BATON ROUGE (AP) — Staff at Louisiana’s abortion clinics spent Monday calling patients to cancel procedures and direct them to resources in other states as Louisiana’s near total abortion ban is once-again in effect.
For weeks, access to abortion in Louisiana has been flickering — with the state’s three clinics relying on rulings and temporary restraining orders, that allowed them to continue operations. But procedures came to a screeching halt Friday afternoon after an appeals court ruled that Louisiana Attorney General Jeff Landry can enforce the ban while ongoing legal challenges play out in court.
“Once again, politics has superseded medical expertise and commonsense,” Amy Irvin, a spokeswoman for abortion clinics in New Orleans and Baton Rouge, said Monday. “We remain hopeful that the Court will ultimately act with compassion and empathy on behalf of women seeking abortion in Louisiana.”
Staff at the clinics in southern Louisiana were working to notify 120 patients, scheduled for appointments this week, about the ban being enforced once again. Not only are patients being directed to clinics outside of the state, but Irvin said the clinics also are looking to relocate to a state “that respects and values women’s bodily autonomy.”
Additionally, staff at Hope Medical Group for Women in Shreveport — which is at the center of the legal challenge — are still providing help.
“We are not providing abortions, but we are not closed,” Kathaleen Pittman, director of the Norther Louisiana clinic, said Monday. “We are manning the phones and trying to help people navigate care as best we can within the limits of the law as we consider our options.”
Following the U.S. Supreme Court’s decision last month to end constitutional protections for abortion, Louisiana’s ban has taken effect and been blocked multiple times. Since then, 249 abortions have been reported to the Louisiana Department of Health, according to data released last week.
On July 21, state Judge Donald Johnson issued a preliminary injunction that allowed clinics to continue providing abortions while a lawsuit over the ban continued. However, just eight days later, Landry took the fight to enforce the ban to a state appeals court – which ruled in his favor.
The ban went into effect later that same day, the third time the ban has gone into effect. It does not have exceptions for rape or incest.
Joanna Wright, an attorney for the plaintiffs, said it was “disappointing” that the First Circuit ruled without first allowing plaintiffs an opportunity to file opposition to the motion. She said the court “essentially eliminated critical health care services in the state.”

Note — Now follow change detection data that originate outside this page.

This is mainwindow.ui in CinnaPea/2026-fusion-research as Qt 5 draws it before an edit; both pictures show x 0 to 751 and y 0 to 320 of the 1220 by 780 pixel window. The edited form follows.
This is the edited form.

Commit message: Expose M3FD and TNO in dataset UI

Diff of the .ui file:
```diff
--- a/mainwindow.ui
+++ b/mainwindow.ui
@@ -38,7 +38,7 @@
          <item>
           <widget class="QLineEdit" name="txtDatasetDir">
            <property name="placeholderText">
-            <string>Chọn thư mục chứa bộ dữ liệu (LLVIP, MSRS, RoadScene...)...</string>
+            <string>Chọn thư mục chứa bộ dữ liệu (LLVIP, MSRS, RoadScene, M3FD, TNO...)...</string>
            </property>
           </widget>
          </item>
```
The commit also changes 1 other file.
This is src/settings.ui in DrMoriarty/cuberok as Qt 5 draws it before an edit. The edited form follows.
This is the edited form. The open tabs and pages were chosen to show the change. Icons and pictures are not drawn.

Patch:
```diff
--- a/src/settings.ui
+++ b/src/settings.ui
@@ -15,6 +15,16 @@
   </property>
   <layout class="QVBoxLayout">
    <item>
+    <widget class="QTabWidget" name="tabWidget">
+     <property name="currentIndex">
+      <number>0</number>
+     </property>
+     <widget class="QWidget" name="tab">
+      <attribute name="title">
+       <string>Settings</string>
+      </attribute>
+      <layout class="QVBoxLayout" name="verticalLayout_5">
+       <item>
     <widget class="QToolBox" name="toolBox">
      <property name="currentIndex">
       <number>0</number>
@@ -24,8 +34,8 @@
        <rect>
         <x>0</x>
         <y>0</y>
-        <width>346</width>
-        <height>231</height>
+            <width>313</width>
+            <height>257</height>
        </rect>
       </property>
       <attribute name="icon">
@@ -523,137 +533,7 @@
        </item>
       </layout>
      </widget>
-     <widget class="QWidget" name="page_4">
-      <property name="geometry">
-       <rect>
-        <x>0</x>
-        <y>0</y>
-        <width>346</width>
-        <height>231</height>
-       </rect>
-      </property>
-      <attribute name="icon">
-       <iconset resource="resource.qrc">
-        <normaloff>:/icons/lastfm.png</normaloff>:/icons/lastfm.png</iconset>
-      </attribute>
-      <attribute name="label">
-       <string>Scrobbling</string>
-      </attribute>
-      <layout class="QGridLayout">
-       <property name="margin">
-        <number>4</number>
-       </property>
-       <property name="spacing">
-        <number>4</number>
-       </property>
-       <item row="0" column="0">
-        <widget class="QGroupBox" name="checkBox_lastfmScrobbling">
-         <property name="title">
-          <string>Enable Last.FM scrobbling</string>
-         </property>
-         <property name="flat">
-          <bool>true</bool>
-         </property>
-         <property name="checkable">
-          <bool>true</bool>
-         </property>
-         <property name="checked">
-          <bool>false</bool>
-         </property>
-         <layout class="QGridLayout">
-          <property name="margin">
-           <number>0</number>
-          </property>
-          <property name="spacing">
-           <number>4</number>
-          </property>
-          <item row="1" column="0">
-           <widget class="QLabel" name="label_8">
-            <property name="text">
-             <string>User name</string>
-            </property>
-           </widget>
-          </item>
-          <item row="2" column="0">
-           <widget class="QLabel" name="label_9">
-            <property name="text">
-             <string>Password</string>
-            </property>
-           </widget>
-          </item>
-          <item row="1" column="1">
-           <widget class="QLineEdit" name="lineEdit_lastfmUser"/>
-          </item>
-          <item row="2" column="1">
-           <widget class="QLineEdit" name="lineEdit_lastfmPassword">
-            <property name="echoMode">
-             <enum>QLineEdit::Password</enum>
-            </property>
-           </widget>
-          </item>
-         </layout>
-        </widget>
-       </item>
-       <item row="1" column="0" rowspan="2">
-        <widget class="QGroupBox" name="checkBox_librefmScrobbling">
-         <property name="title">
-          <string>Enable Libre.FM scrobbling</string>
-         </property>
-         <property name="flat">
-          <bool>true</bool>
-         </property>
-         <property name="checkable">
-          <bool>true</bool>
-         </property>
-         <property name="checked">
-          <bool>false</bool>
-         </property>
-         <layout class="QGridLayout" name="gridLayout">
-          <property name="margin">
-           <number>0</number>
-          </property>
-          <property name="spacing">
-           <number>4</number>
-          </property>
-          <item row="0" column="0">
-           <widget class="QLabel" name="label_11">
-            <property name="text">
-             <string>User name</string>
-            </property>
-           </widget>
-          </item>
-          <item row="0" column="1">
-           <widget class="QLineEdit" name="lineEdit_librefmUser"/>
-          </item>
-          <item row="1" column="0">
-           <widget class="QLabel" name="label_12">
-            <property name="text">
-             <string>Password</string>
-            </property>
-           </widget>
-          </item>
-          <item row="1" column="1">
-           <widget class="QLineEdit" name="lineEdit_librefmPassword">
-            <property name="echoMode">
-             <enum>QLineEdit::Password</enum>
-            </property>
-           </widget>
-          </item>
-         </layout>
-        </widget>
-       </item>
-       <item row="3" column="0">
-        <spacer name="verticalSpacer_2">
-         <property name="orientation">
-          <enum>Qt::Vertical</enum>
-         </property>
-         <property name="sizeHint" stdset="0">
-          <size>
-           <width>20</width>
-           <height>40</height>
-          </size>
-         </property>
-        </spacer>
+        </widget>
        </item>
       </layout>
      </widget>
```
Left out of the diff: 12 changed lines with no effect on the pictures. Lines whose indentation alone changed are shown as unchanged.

While the plaintiffs don’t deny the state can now ban abortion, they argue that the law’s provisions are contradictory and unconstitutionally vague.